A weekly blog about relationships, belief, and personal growth, written from a position of hope.
I once saw a guy driving down the interstate with a fully assembled trampoline tied to the back of his small truck. I remember the feeling of humor but also condescension as I thought to myself, “What an idiot.” I even confirmed my judgment an hour later when I saw him on the side of the road with the trampoline blown off.
I think we all like to believe we don’t do things as glaringly stupid as trampoline man. Surely the stupidest decisions are being made by someone other than ourselves. I would never try to strap a fully assembled trampoline to my car, unless it was for the purpose of it falling off.
But maybe the really bad decisions we are making are just more subtle. Maybe as we move away from the type of decisions that would make a funny YouTube video, our shortcomings only become harder to pick out. The subtlety of our struggles only grows.
You don’t know what you don’t know. I’m probably equally unaware of my imperfections as trampoline man was of his own misconceptions of how to transport a trampoline. And he probably didn’t realize it until that trampoline had fallen off into the middle of traffic.
Sometimes it takes a significant, road blocking accident to open our eyes to our own stupidity.

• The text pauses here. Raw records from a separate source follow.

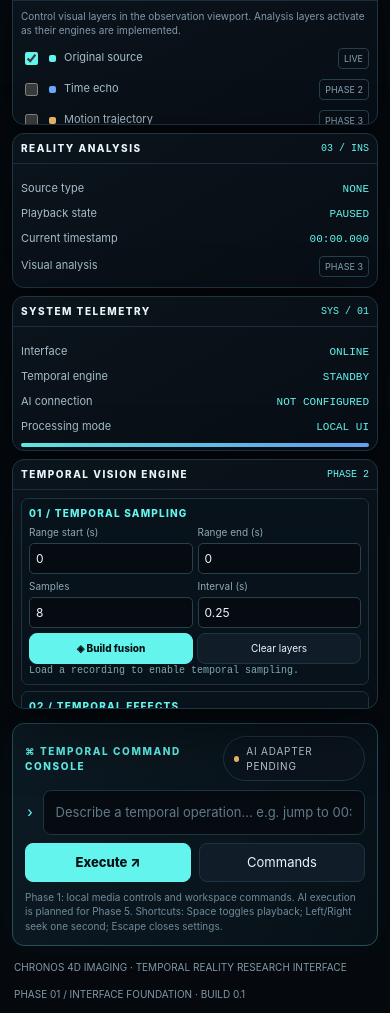
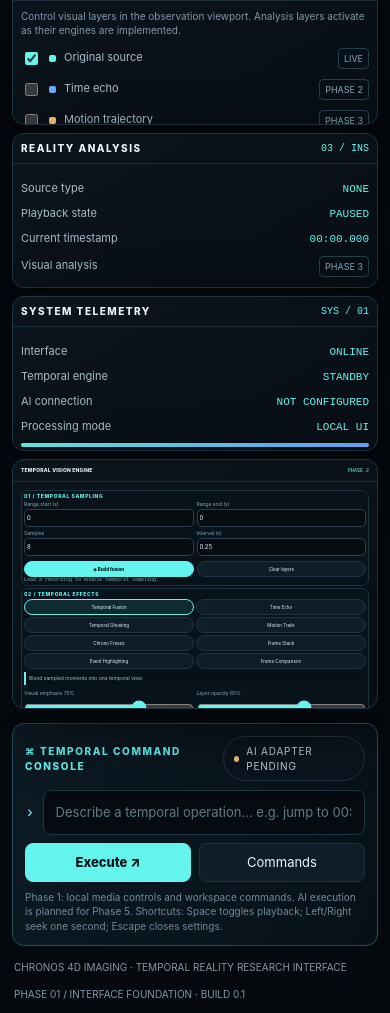
Before and after one commit to anuveytq-sys/CHRONOS-4D-IMAGING, a website: page index.html in a window 390 px wide. Shown: the part 1758-2771 px from the top of the page. Drawn offline with Linux system fonts and the light colour scheme.

Commit message:
Make Temporal Vision typography and buttons compact

```diff
--- a/chronos-phase2.css
+++ b/chronos-phase2.css
@@ -67,3 +67,54 @@
  .chronos-phase2-panel .p2-layer span,.chronos-phase2-panel .p2-status,.chronos-phase2-panel .p2-frame{font-size:10px}
  .chronos-phase2-panel .p2-effect-description{font-size:10px}
 }
+
+
+/* Temporal Vision compact typography and controls — presentation only. */
+.chronos-phase2-panel .panel-head{padding:5px 7px;gap:4px}
+.chronos-phase2-panel .panel-title{font-size:8px;letter-spacing:.08em}
+.chronos-phase2-panel .panel-code{font-size:7px}
+.chronos-phase2-panel .panel-body{gap:4px;padding:5px}
+.chronos-phase2-panel .p2-section{padding:4px}
+.chronos-phase2-panel .p2-section-title{font-size:7px;line-height:1.2;margin-bottom:3px}
+.chronos-phase2-panel .p2-grid{gap:3px}
+.chronos-phase2-panel .p2-control{gap:2px}
+.chronos-phase2-panel .p2-control label{font-size:7px;line-height:1.2}
+.chronos-phase2-panel input[type=number],
+.chronos-phase2-panel input[type=text],
+.chronos-phase2-panel select{font-size:8px;padding:3px;min-height:22px}
+.chronos-phase2-panel .p2-actions{gap:3px}
+.chronos-phase2-panel .p2-actions .btn,
+.chronos-phase2-panel .p2-effect{font-size:7px!important;line-height:1.15;padding:4px 3px!important;min-height:22px;white-space:normal;overflow-wrap:anywhere}
+.chronos-phase2-panel .p2-effect-grid{gap:3px}
+.chronos-phase2-panel .p2-layer{gap:3px;margin:3px 0}
+.chronos-phase2-panel .p2-layer span,
+.chronos-phase2-panel .p2-status,
+.chronos-phase2-panel .p2-frame{font-size:7px;line-height:1.25}
+.chronos-phase2-panel .p2-frame button{font-size:7px;padding:2px 3px}
+.chronos-phase2-panel .p2-effect-description{font-size:7px;line-height:1.3;padding:4px 5px;margin-top:3px}
+@media(max-width:760px){
+ .chronos-phase2-panel .panel-head{padding:3px 4px;gap:3px}
+ .chronos-phase2-panel .panel-title{font-size:5px;letter-spacing:.04em}
+ .chronos-phase2-panel .panel-code{font-size:5px}
+ .chronos-phase2-panel .panel-body{gap:3px;padding:3px}
+ .chronos-phase2-panel .p2-section{padding:3px}
+ .chronos-phase2-panel .p2-section-title{font-size:5px;margin-bottom:2px}
+ .chronos-phase2-panel .p2-control label{font-size:5px}
+ .chronos-phase2-panel input[type=number],
+ .chronos-phase2-panel input[type=text],
+ .chronos-phase2-panel select{font-size:6px;padding:2px;min-height:18px}
+ .chronos-phase2-panel .p2-actions .btn,
+ .chronos-phase2-panel .p2-effect{font-size:5px!important;padding:3px 2px!important;min-height:18px}
+ .chronos-phase2-panel .p2-layer span,
+ .chronos-phase2-panel .p2-status,
+ .chronos-phase2-panel .p2-frame{font-size:5px;line-height:1.2}
+ .chronos-phase2-panel .p2-frame button{font-size:5px;padding:2px}
+ .chronos-phase2-panel .p2-effect-description{font-size:5px;line-height:1.25;padding:3px}
+}
+@media(max-width:430px){
+ .chronos-phase2-panel .panel-body{padding:2px;gap:2px}
+ .chronos-phase2-panel .p2-section{padding:2px}
+ .chronos-phase2-panel .p2-effect-grid{gap:2px}
+ .chronos-phase2-panel .p2-actions .btn,
+ .chronos-phase2-panel .p2-effect{font-size:4.5px!important;padding:2px!important;min-height:16px}
+}
```
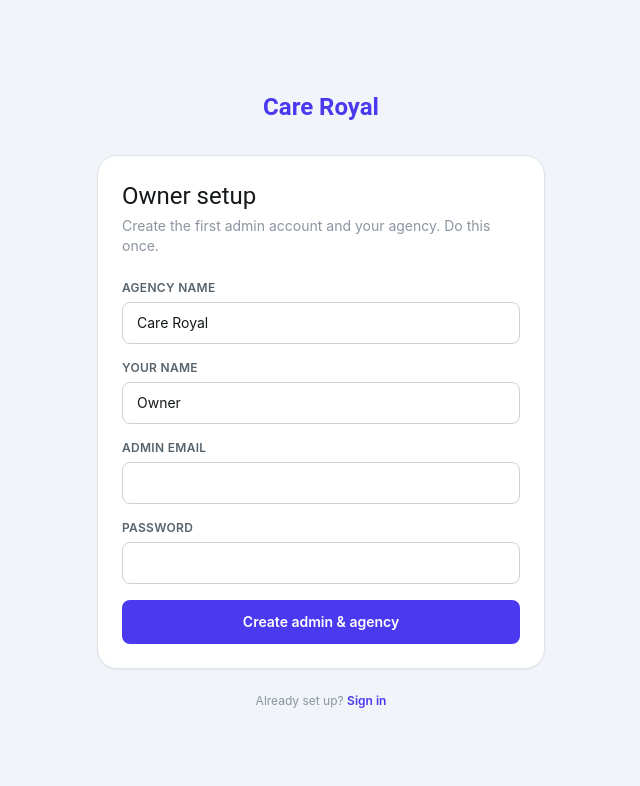
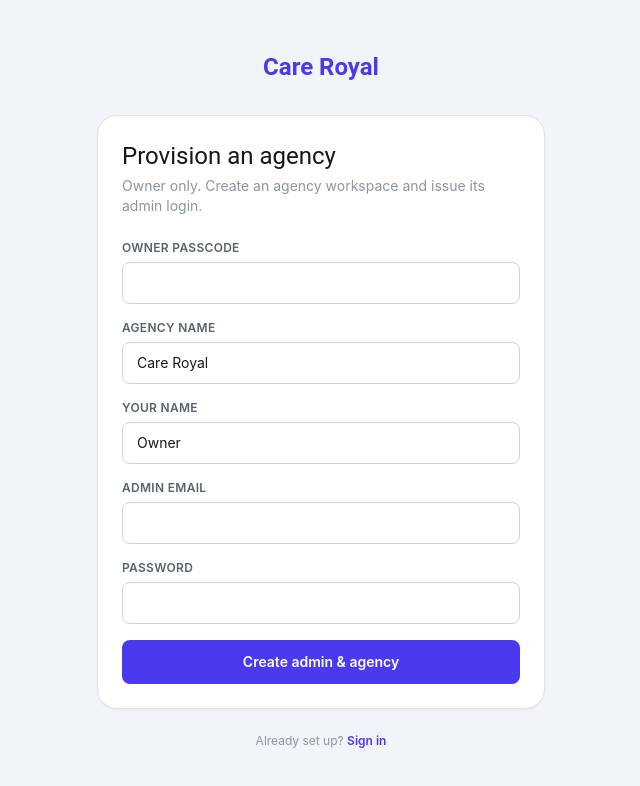
Before and after one commit to grigoryan0013/care-royal-web, a Next.js app: page /setup in a window 1280 px wide. Shown: the top 786 px of the page, without its empty margins (319-959 px from the left). Built offline with nearby package versions, Linux system fonts and the light colour scheme.

Commit message:
Gate /setup behind owner passcode (owner-only agency provisioning)

```diff
--- a/app/setup/page.tsx
+++ b/app/setup/page.tsx
@@ -14,6 +14,7 @@ export default function Setup() {
   const [name, setName] = useState("Owner");
   const [email, setEmail] = useState("");
   const [password, setPassword] = useState("");
+  const [code, setCode] = useState("");
   const [busy, setBusy] = useState(false);
   const [err, setErr] = useState("");
 
@@ -22,6 +23,8 @@ export default function Setup() {
     setErr("");
     setBusy(true);
     try {
+      // Owner-only gate: provisioning agencies is restricted to the platform owner.
+      if (code.trim() !== "201816") { setErr("Enter the owner passcode to provision an agency."); setBusy(false); return; }
       const cred = await createUserWithEmailAndPassword(auth(), email.trim(), password);
       const uid = cred.user.uid;
       const now = new Date().toISOString();
@@ -44,9 +47,10 @@ export default function Setup() {
       <div className="w-full max-w-md">
         <Link href="/" className="mb-8 block text-center font-serif text-2xl font-semibold text-brand">Care Royal</Link>
         <div className="card">
-          <h1 className="mb-1 font-serif text-2xl text-ink">Owner setup</h1>
-          <p className="mb-6 text-sm text-ink-light">Create the first admin account and your agency. Do this once.</p>
+          <h1 className="mb-1 font-serif text-2xl text-ink">Provision an agency</h1>
+          <p className="mb-6 text-sm text-ink-light">Owner only. Create an agency workspace and issue its admin login.</p>
           <form onSubmit={submit} className="space-y-4">
+            <div><label className="label">Owner passcode</label><input className="field" type="password" value={code} onChange={(e) => setCode(e.target.value)} autoCapitalize="none" required /></div>
             <div><label className="label">Agency name</label><input className="field" value={agency} onChange={(e) => setAgency(e.target.value)} required /></div>
             <div><label className="label">Your name</label><input className="field" value={name} onChange={(e) => setName(e.target.value)} required /></div>
             <div><label className="label">Admin email</label><input className="field" type="email" value={email} onChange={(e) => setEmail(e.target.value)} autoCapitalize="none" required /></div>
```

The question is—do we show the same grace to the ones whose failures are out in the open, like a dramatic soap opera or burning car crash, as we expect to receive ourselves? Have you had your public failure yet, or are you praying your private ones never surface?
Honesty and humility. God, we need them both. Honesty—to grow and heal with those we’ve chosen to do life with. Humility—to know we are no different than the ones who have screwed up royally in front of everyone else.
You haven't missed your calling
From where I sit in this hospital waiting room
Accept the invitation to live
The lighted window
It was worth it
The subtle sounds of a life together
Made for the now-what
When holidays are hard
Sharing in our suffering
To my doubting friend
Ten years down the road
How long, Lord?
A season of doubt